_Work request_
Every record needs to come back as written, except for the pictures.

_Task inputs_
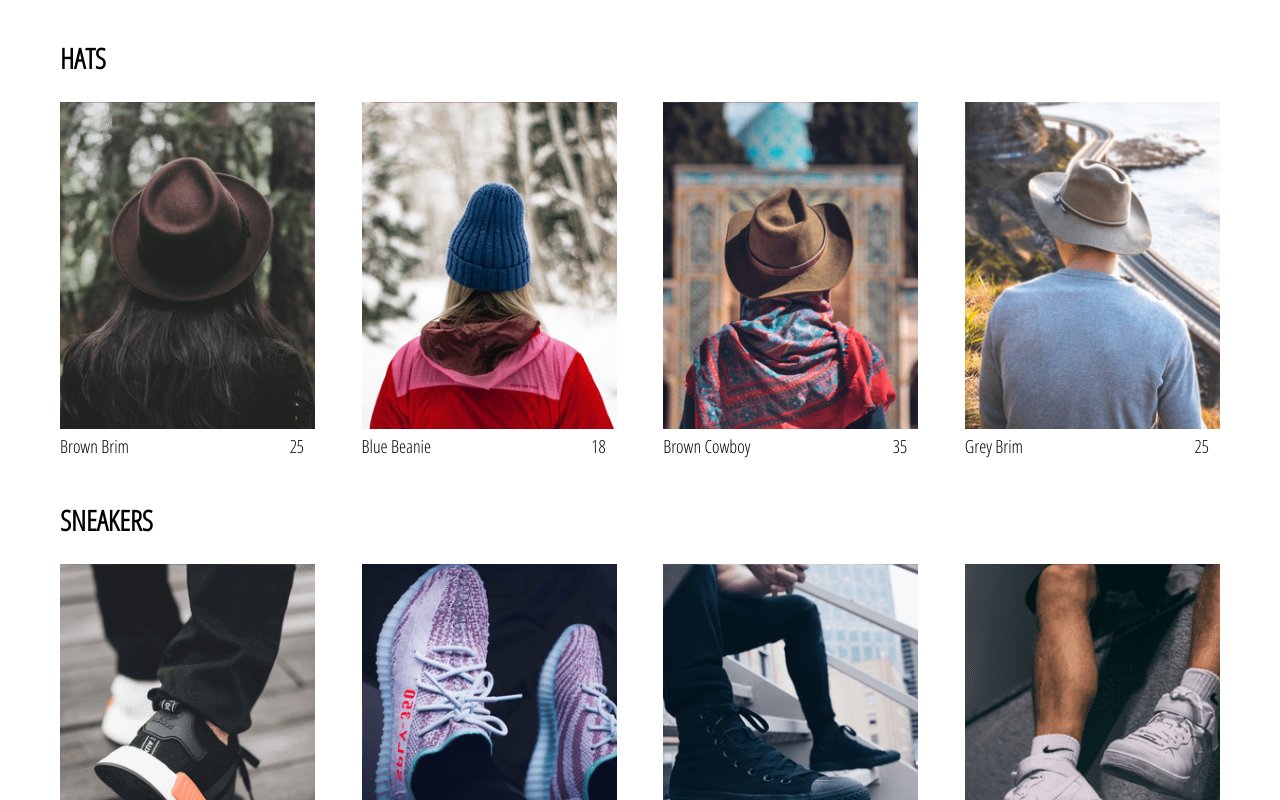
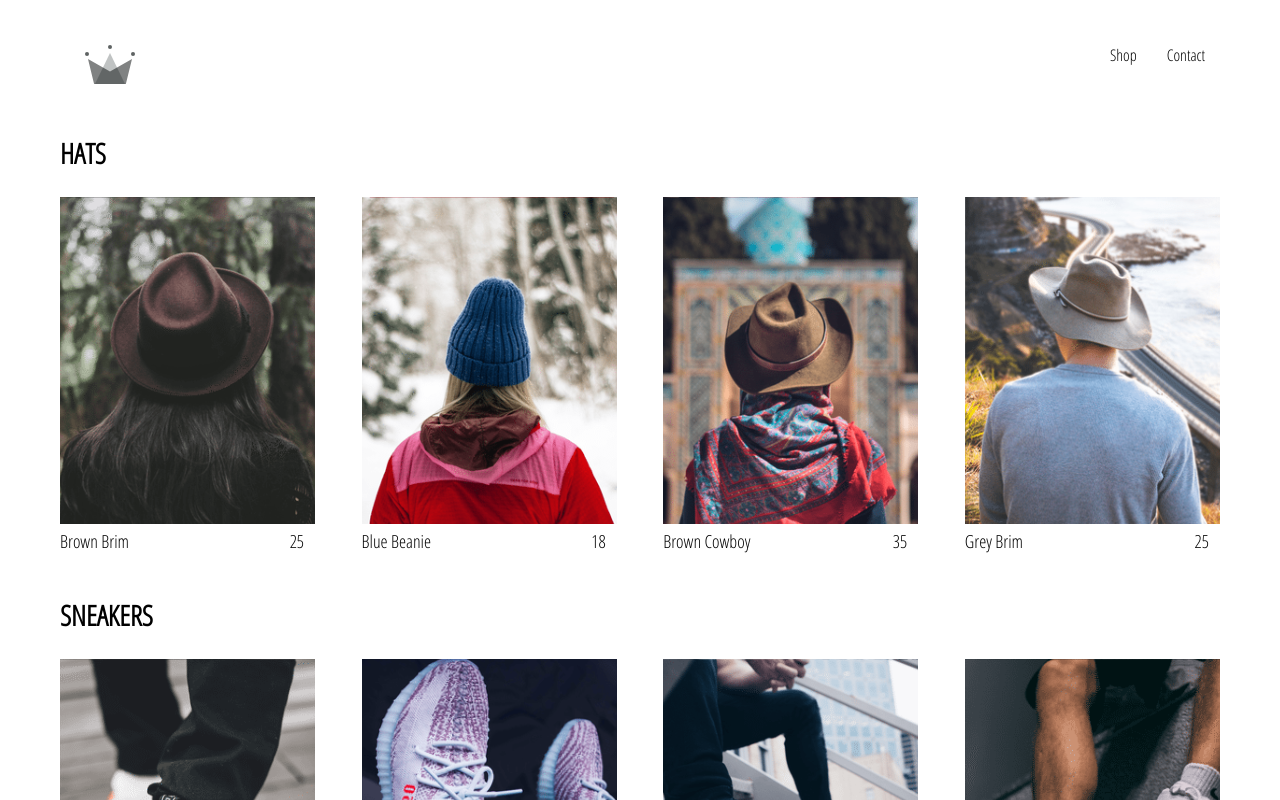
Before and after one commit to Marius1388/e-commerce-clothing, a React (Create React App) app: page /shop in a window 1280 px wide. Shown: the top 800 px of the page. Built offline with nearby package versions, Linux system fonts and the light colour scheme.

Commit message:
adding header component and links to home, shop page and contact

```diff
--- a/src/App.css
+++ b/src/App.css
@@ -2,3 +2,8 @@
     font-family: 'Open Sans Condensed';
     padding: 20px 60px;
 }
+
+a{
+    text-decoration: none;
+    color: black;
+}
--- a/src/App.js
+++ b/src/App.js
@@ -2,6 +2,8 @@
 import {Switch ,Route} from "react-router-dom";
 
 import './App.css';
+
+import Header from './components/header/header.component'
 
 import HomePage from './pages/homepage/homepage.components'
 import ShopPage from './pages/shop/shop.component';
@@ -9,6 +11,7 @@
 function App() {
   return (
     <div>
+      <Header />
       <Switch>
         <Route exact path='/' component={HomePage} />
         <Route exact path='/shop' component={ShopPage} />
--- /dev/null
+++ b/src/components/header/header.component.js
@@ -0,0 +1,20 @@
+import React from 'react'
+import './header.styles.scss'
+import {Link} from 'react-router-dom'
+import {ReactComponent as Logo} from '../../assets/crown.svg'
+
+
+const Header = () => (
+    <div className='header'>
+        <Link className='logo-container' to='/'>
+            <Logo className='logo'/>
+        </Link>
+
+        <div className='options'>
+            <Link className='option' to='/shop'> Shop </Link>
+            <Link className='option' to='/shop '> Contact </Link>
+        </div>
+    </div>
+)
+
+export default Header
--- /dev/null
+++ b/src/components/header/header.styles.scss
@@ -0,0 +1,25 @@
+.header {
+    height: 70px;
+    width: 100%;
+    display: flex;
+    justify-content: space-between;
+    margin-bottom: 25px;
+
+    .logo-container {
+      height: 100%;
+      width: 70px;
+      padding: 25px;
+    }
+
+    .options {
+      width: 50%;
+      height: 100%;
+      display: flex;
+      align-items: center;
+      justify-content: flex-end;
+
+      .option {
+        padding: 10px 15px;
+      }
+    }
+  }
```
Also changed, not shown: src/assets/crown.svg (added).
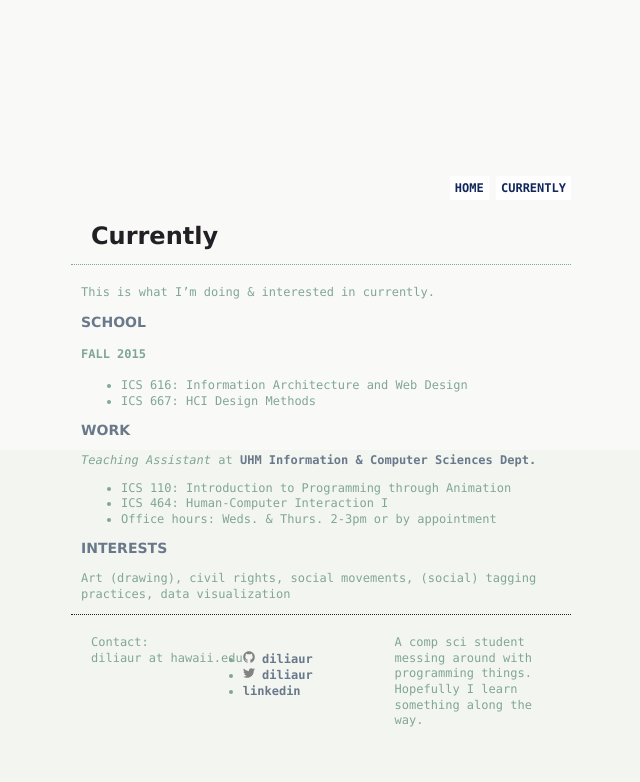
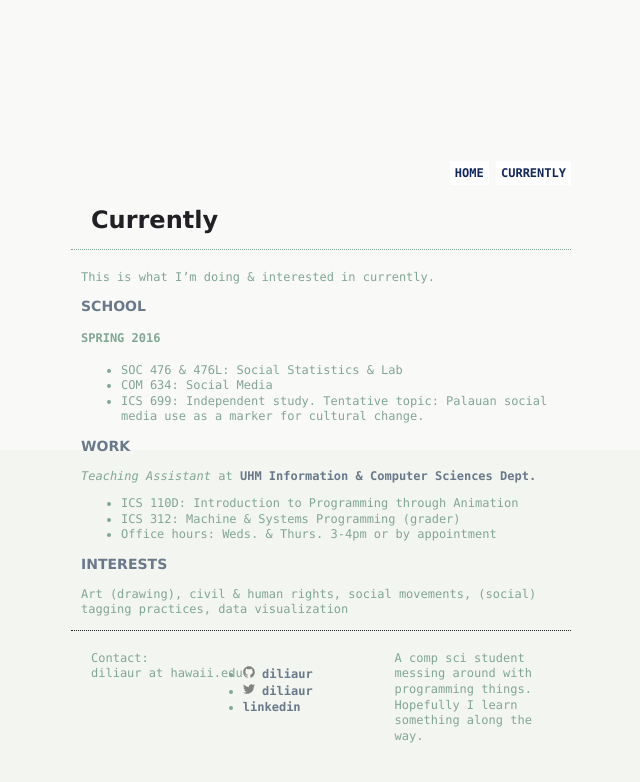
Before and after one commit to diliaur/diliaur.github.io, a Jekyll site: the page built from currently.md, in a window 1280 px wide. Shown: the top 782 px of the page, without its empty margins (319-959 px from the left). Built offline with Jekyll 4.4.1, drawn with Linux system fonts in a browser that asks for light colours; nearby versions of some CDN libraries; Markdown is read by kramdown in place of the engine named in the settings.

Commit message:
Update currently.md

```diff
--- a/currently.md
+++ b/currently.md
@@ -7,17 +7,18 @@
 
 ### School
 
-####__Fall 2015__
+#### Spring 2016
 
-* ICS 616: Information Architecture and Web Design
-* ICS 667: HCI Design Methods
+* SOC 476 & 476L: Social Statistics & Lab
+* COM 634: Social Media
+* ICS 699: Independent study. Tentative topic: Palauan social media use as a marker for cultural change.
 
 ### Work
 _Teaching Assistant_ at [UHM Information & Computer Sciences Dept.](http://www.ics.hawaii.edu)
 
-* ICS 110: Introduction to Programming through Animation
-* ICS 464: Human-Computer Interaction I
-* Office hours: Weds. & Thurs. 2-3pm or by appointment
+* ICS 110D: Introduction to Programming through Animation
+* ICS 312: Machine & Systems Programming (grader)
+* Office hours: Weds. & Thurs. 3-4pm or by appointment
 
 ### Interests
-Art (drawing), civil rights, social movements, (social) tagging practices, data visualization
+Art (drawing), civil & human rights, social movements, (social) tagging practices, data visualization
```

_Result of the exercise_
Before and after one commit to Marius1388/e-commerce-clothing, a React (Create React App) app: page /shop in a window 1280 px wide. Shown: the top 800 px of the page. Built offline with nearby package versions, Linux system fonts and the light colour scheme.

Commit message:
adding header component and links to home, shop page and contact

```diff
--- a/src/App.css
+++ b/src/App.css
@@ -2,3 +2,8 @@
     font-family: 'Open Sans Condensed';
     padding: 20px 60px;
 }
+
+a{
+    text-decoration: none;
+    color: black;
+}
--- a/src/App.js
+++ b/src/App.js
@@ -2,6 +2,8 @@
 import {Switch ,Route} from "react-router-dom";
 
 import './App.css';
+
+import Header from './components/header/header.component'
 
 import HomePage from './pages/homepage/homepage.components'
 import ShopPage from './pages/shop/shop.component';
@@ -9,6 +11,7 @@
 function App() {
   return (
     <div>
+      <Header />
       <Switch>
         <Route exact path='/' component={HomePage} />
         <Route exact path='/shop' component={ShopPage} />
--- /dev/null
+++ b/src/components/header/header.component.js
@@ -0,0 +1,20 @@
+import React from 'react'
+import './header.styles.scss'
+import {Link} from 'react-router-dom'
+import {ReactComponent as Logo} from '../../assets/crown.svg'
+
+
+const Header = () => (
+    <div className='header'>
+        <Link className='logo-container' to='/'>
+            <Logo className='logo'/>
+        </Link>
+
+        <div className='options'>
+            <Link className='option' to='/shop'> Shop </Link>
+            <Link className='option' to='/shop '> Contact </Link>
+        </div>
+    </div>
+)
+
+export default Header
--- /dev/null
+++ b/src/components/header/header.styles.scss
@@ -0,0 +1,25 @@
+.header {
+    height: 70px;
+    width: 100%;
+    display: flex;
+    justify-content: space-between;
+    margin-bottom: 25px;
+
+    .logo-container {
+      height: 100%;
+      width: 70px;
+      padding: 25px;
+    }
+
+    .options {
+      width: 50%;
+      height: 100%;
+      display: flex;
+      align-items: center;
+      justify-content: flex-end;
+
+      .option {
+        padding: 10px 15px;
+      }
+    }
+  }
```
Also changed, not shown: src/assets/crown.svg (added).
Before and after one commit to diliaur/diliaur.github.io, a Jekyll site: the page built from currently.md, in a window 1280 px wide. Shown: the top 782 px of the page, without its empty margins (319-959 px from the left). Built offline with Jekyll 4.4.1, drawn with Linux system fonts in a browser that asks for light colours; nearby versions of some CDN libraries; Markdown is read by kramdown in place of the engine named in the settings.

Commit message:
Update currently.md

```diff
--- a/currently.md
+++ b/currently.md
@@ -7,17 +7,18 @@
 
 ### School
 
-####__Fall 2015__
+#### Spring 2016
 
-* ICS 616: Information Architecture and Web Design
-* ICS 667: HCI Design Methods
+* SOC 476 & 476L: Social Statistics & Lab
+* COM 634: Social Media
+* ICS 699: Independent study. Tentative topic: Palauan social media use as a marker for cultural change.
 
 ### Work
 _Teaching Assistant_ at [UHM Information & Computer Sciences Dept.](http://www.ics.hawaii.edu)
 
-* ICS 110: Introduction to Programming through Animation
-* ICS 464: Human-Computer Interaction I
-* Office hours: Weds. & Thurs. 2-3pm or by appointment
+* ICS 110D: Introduction to Programming through Animation
+* ICS 312: Machine & Systems Programming (grader)
+* Office hours: Weds. & Thurs. 3-4pm or by appointment
 
 ### Interests
-Art (drawing), civil rights, social movements, (social) tagging practices, data visualization
+Art (drawing), civil & human rights, social movements, (social) tagging practices, data visualization
```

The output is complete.